DATA =>

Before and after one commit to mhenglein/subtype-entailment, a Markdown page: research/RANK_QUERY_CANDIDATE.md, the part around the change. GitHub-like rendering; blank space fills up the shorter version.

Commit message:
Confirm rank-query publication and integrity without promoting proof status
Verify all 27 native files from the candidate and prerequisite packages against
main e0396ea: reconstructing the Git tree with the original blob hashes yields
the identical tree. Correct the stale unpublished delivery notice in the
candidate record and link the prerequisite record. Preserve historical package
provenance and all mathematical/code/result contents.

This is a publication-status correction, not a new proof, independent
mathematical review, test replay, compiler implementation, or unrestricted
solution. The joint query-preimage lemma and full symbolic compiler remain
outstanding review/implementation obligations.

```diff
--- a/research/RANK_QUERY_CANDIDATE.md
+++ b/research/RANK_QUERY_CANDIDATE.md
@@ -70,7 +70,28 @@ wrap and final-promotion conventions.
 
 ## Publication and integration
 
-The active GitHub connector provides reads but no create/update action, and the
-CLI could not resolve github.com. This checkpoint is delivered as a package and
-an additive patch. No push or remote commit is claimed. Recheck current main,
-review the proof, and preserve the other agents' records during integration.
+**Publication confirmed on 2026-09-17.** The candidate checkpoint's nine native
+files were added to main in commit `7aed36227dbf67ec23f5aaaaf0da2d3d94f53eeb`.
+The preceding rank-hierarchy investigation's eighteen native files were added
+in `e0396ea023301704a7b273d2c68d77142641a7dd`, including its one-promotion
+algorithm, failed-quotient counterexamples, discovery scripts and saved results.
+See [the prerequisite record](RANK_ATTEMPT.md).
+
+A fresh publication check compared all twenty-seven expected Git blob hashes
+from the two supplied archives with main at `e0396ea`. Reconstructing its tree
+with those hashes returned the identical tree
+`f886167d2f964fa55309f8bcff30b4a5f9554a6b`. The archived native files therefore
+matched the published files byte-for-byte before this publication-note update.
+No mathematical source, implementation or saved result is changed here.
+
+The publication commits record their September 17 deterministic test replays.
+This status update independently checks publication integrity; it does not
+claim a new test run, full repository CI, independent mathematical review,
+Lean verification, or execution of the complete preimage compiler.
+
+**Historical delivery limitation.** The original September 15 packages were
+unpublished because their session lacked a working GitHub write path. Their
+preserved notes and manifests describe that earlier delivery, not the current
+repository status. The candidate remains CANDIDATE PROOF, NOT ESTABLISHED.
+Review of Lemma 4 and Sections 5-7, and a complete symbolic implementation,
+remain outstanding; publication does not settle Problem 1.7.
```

EXERCISE BRIEF => Give the data again, exactly.

SOLUTION =>
Before and after one commit to mhenglein/subtype-entailment, a Markdown page: research/RANK_QUERY_CANDIDATE.md, the part around the change. GitHub-like rendering; blank space fills up the shorter version.

Commit message:
Confirm rank-query publication and integrity without promoting proof status
Verify all 27 native files from the candidate and prerequisite packages against
main e0396ea: reconstructing the Git tree with the original blob hashes yields
the identical tree. Correct the stale unpublished delivery notice in the
candidate record and link the prerequisite record. Preserve historical package
provenance and all mathematical/code/result contents.

This is a publication-status correction, not a new proof, independent
mathematical review, test replay, compiler implementation, or unrestricted
solution. The joint query-preimage lemma and full symbolic compiler remain
outstanding review/implementation obligations.

```diff
--- a/research/RANK_QUERY_CANDIDATE.md
+++ b/research/RANK_QUERY_CANDIDATE.md
@@ -70,7 +70,28 @@ wrap and final-promotion conventions.
 
 ## Publication and integration
 
-The active GitHub connector provides reads but no create/update action, and the
-CLI could not resolve github.com. This checkpoint is delivered as a package and
-an additive patch. No push or remote commit is claimed. Recheck current main,
-review the proof, and preserve the other agents' records during integration.
+**Publication confirmed on 2026-09-17.** The candidate checkpoint's nine native
+files were added to main in commit `7aed36227dbf67ec23f5aaaaf0da2d3d94f53eeb`.
+The preceding rank-hierarchy investigation's eighteen native files were added
+in `e0396ea023301704a7b273d2c68d77142641a7dd`, including its one-promotion
+algorithm, failed-quotient counterexamples, discovery scripts and saved results.
+See [the prerequisite record](RANK_ATTEMPT.md).
+
+A fresh publication check compared all twenty-seven expected Git blob hashes
+from the two supplied archives with main at `e0396ea`. Reconstructing its tree
+with those hashes returned the identical tree
+`f886167d2f964fa55309f8bcff30b4a5f9554a6b`. The archived native files therefore
+matched the published files byte-for-byte before this publication-note update.
+No mathematical source, implementation or saved result is changed here.
+
+The publication commits record their September 17 deterministic test replays.
+This status update independently checks publication integrity; it does not
+claim a new test run, full repository CI, independent mathematical review,
+Lean verification, or execution of the complete preimage compiler.
+
+**Historical delivery limitation.** The original September 15 packages were
+unpublished because their session lacked a working GitHub write path. Their
+preserved notes and manifests describe that earlier delivery, not the current
+repository status. The candidate remains CANDIDATE PROOF, NOT ESTABLISHED.
+Review of Lemma 4 and Sections 5-7, and a complete symbolic implementation,
+remain outstanding; publication does not settle Problem 1.7.
```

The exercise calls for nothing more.